── EXERCISE DATA ──

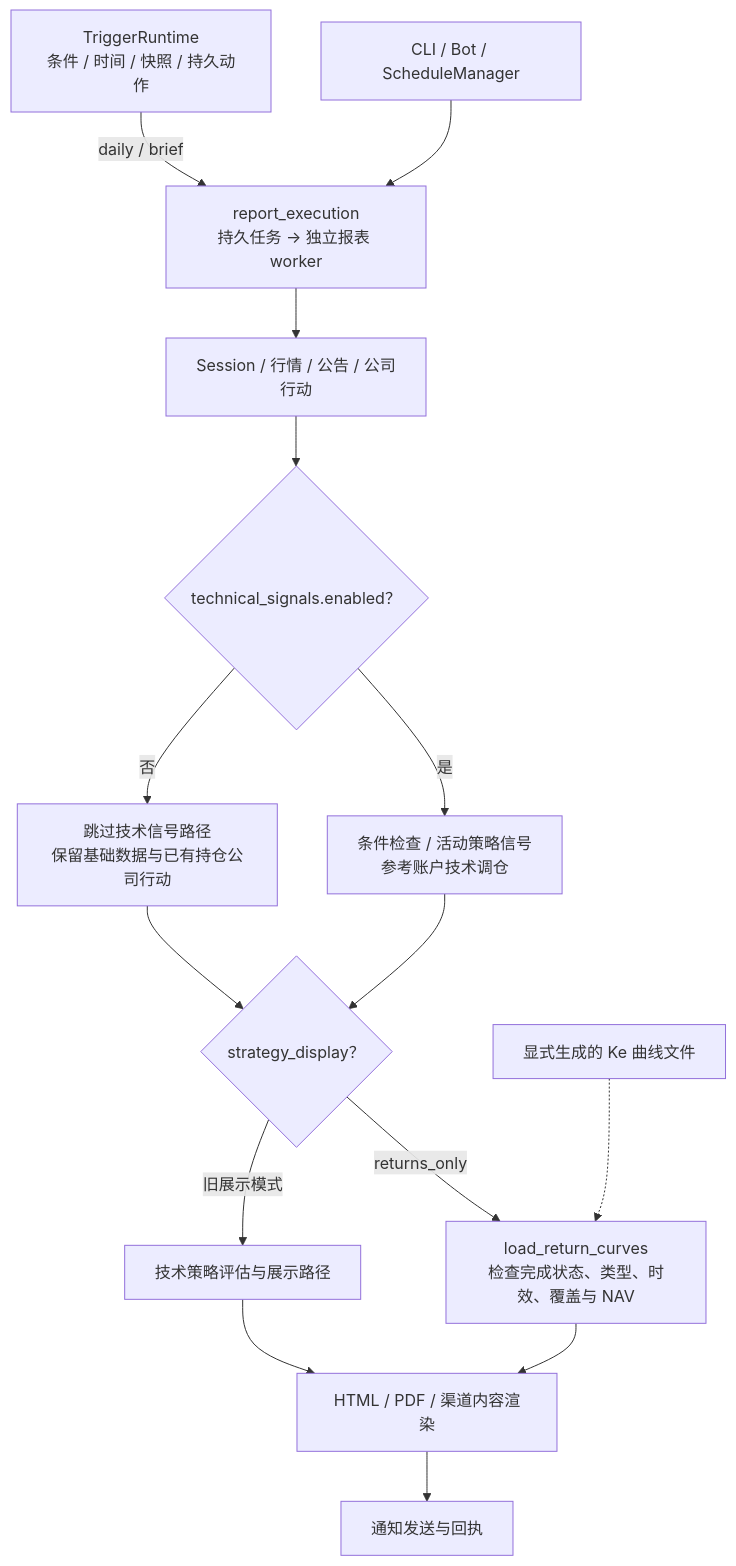
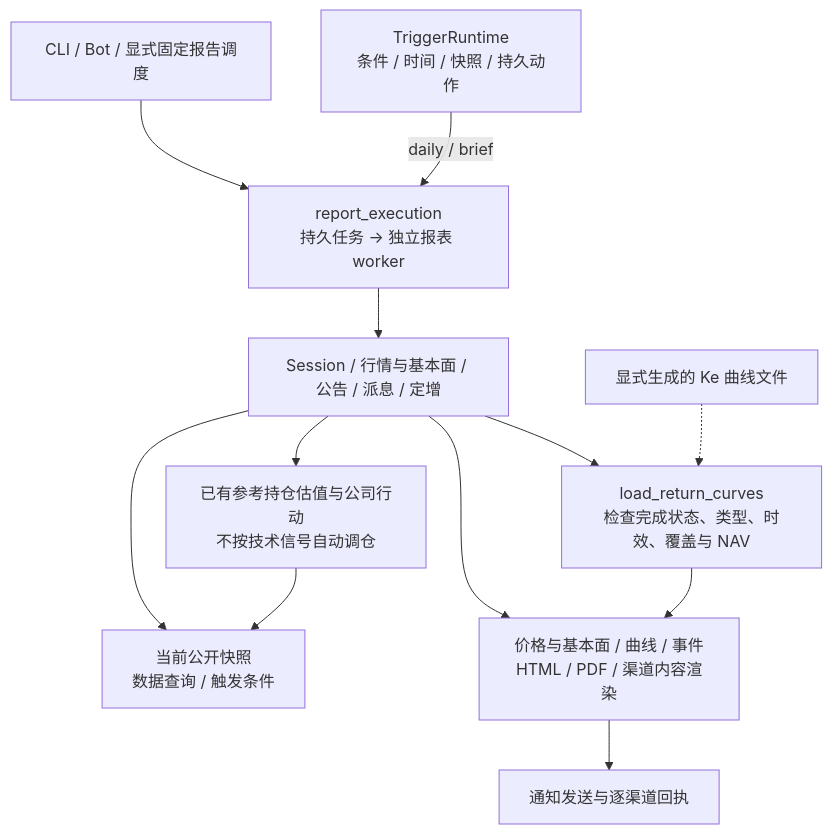
Before and after one commit to Saltflow/trade_eyes_keeper: the fourth of 7 diagrams in docs/architecture_overview.md, drawn with Mermaid. The commit also changed other lines of this file and 100 other files, not shown here.

````diff
--- a/docs/architecture_overview.md
+++ b/docs/architecture_overview.md
@@ -144,17 +142,14 @@
 ```mermaid
 flowchart TB
-    ENTRY["CLI / Bot / ScheduleManager"] --> REPORTS["report_execution<br/>持久任务 → 独立报表 worker"]
+    ENTRY["CLI / Bot / 显式固定报告调度"] --> REPORTS["report_execution<br/>持久任务 → 独立报表 worker"]
     TRIGGER["TriggerRuntime<br/>条件 / 时间 / 快照 / 持久动作"] -->|daily / brief| REPORTS
-    REPORTS --> SESSION["Session / 行情 / 公告 / 公司行动"]
-    SESSION --> TECH{"technical_signals.enabled？"}
-    TECH -->|是| SIGNAL["条件检查 / 活动策略信号<br/>参考账户技术调仓"]
-    TECH -->|否| BASE["跳过技术信号路径<br/>保留基础数据与已有持仓公司行动"]
-    SIGNAL --> DISPLAY{"strategy_display？"}
-    BASE --> DISPLAY
-    DISPLAY -->|returns_only| KE["load_return_curves<br/>检查完成状态、类型、时效、覆盖与 NAV"]
+    REPORTS --> SESSION["Session / 行情与基本面 / 公告 / 派息 / 定增"]
+    SESSION --> KE["load_return_curves<br/>检查完成状态、类型、时效、覆盖与 NAV"]
     FILE["显式生成的 Ke 曲线文件"] -.-> KE
-    DISPLAY -->|旧展示模式| LEGACY["技术策略评估与展示路径"]
-    KE --> RENDER["HTML / PDF / 渠道内容渲染"]
-    LEGACY --> RENDER
-    RENDER --> DELIVERY["通知发送与回执"]
+    SESSION --> REF["已有参考持仓估值与公司行动<br/>不按技术信号自动调仓"]
+    SESSION --> SNAPSHOT["当前公开快照<br/>数据查询 / 触发条件"]
+    REF --> SNAPSHOT
+    SESSION --> RENDER["价格与基本面 / 曲线 / 事件<br/>HTML / PDF / 渠道内容渲染"]
+    KE --> RENDER
+    RENDER --> DELIVERY["通知发送与逐渠道回执"]
 ```
````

───

### WHAT YOU NEED TO DO
Return each entry exactly as given. Leave the images out.

### ANSWER TO THIS TASK
Before and after one commit to Saltflow/trade_eyes_keeper: the fourth of 7 diagrams in docs/architecture_overview.md, drawn with Mermaid. The commit also changed other lines of this file and 100 other files, not shown here.

````diff
--- a/docs/architecture_overview.md
+++ b/docs/architecture_overview.md
@@ -144,17 +142,14 @@
 ```mermaid
 flowchart TB
-    ENTRY["CLI / Bot / ScheduleManager"] --> REPORTS["report_execution<br/>持久任务 → 独立报表 worker"]
+    ENTRY["CLI / Bot / 显式固定报告调度"] --> REPORTS["report_execution<br/>持久任务 → 独立报表 worker"]
     TRIGGER["TriggerRuntime<br/>条件 / 时间 / 快照 / 持久动作"] -->|daily / brief| REPORTS
-    REPORTS --> SESSION["Session / 行情 / 公告 / 公司行动"]
-    SESSION --> TECH{"technical_signals.enabled？"}
-    TECH -->|是| SIGNAL["条件检查 / 活动策略信号<br/>参考账户技术调仓"]
-    TECH -->|否| BASE["跳过技术信号路径<br/>保留基础数据与已有持仓公司行动"]
-    SIGNAL --> DISPLAY{"strategy_display？"}
-    BASE --> DISPLAY
-    DISPLAY -->|returns_only| KE["load_return_curves<br/>检查完成状态、类型、时效、覆盖与 NAV"]
+    REPORTS --> SESSION["Session / 行情与基本面 / 公告 / 派息 / 定增"]
+    SESSION --> KE["load_return_curves<br/>检查完成状态、类型、时效、覆盖与 NAV"]
     FILE["显式生成的 Ke 曲线文件"] -.-> KE
-    DISPLAY -->|旧展示模式| LEGACY["技术策略评估与展示路径"]
-    KE --> RENDER["HTML / PDF / 渠道内容渲染"]
-    LEGACY --> RENDER
-    RENDER --> DELIVERY["通知发送与回执"]
+    SESSION --> REF["已有参考持仓估值与公司行动<br/>不按技术信号自动调仓"]
+    SESSION --> SNAPSHOT["当前公开快照<br/>数据查询 / 触发条件"]
+    REF --> SNAPSHOT
+    SESSION --> RENDER["价格与基本面 / 曲线 / 事件<br/>HTML / PDF / 渠道内容渲染"]
+    KE --> RENDER
+    RENDER --> DELIVERY["通知发送与逐渠道回执"]
 ```
````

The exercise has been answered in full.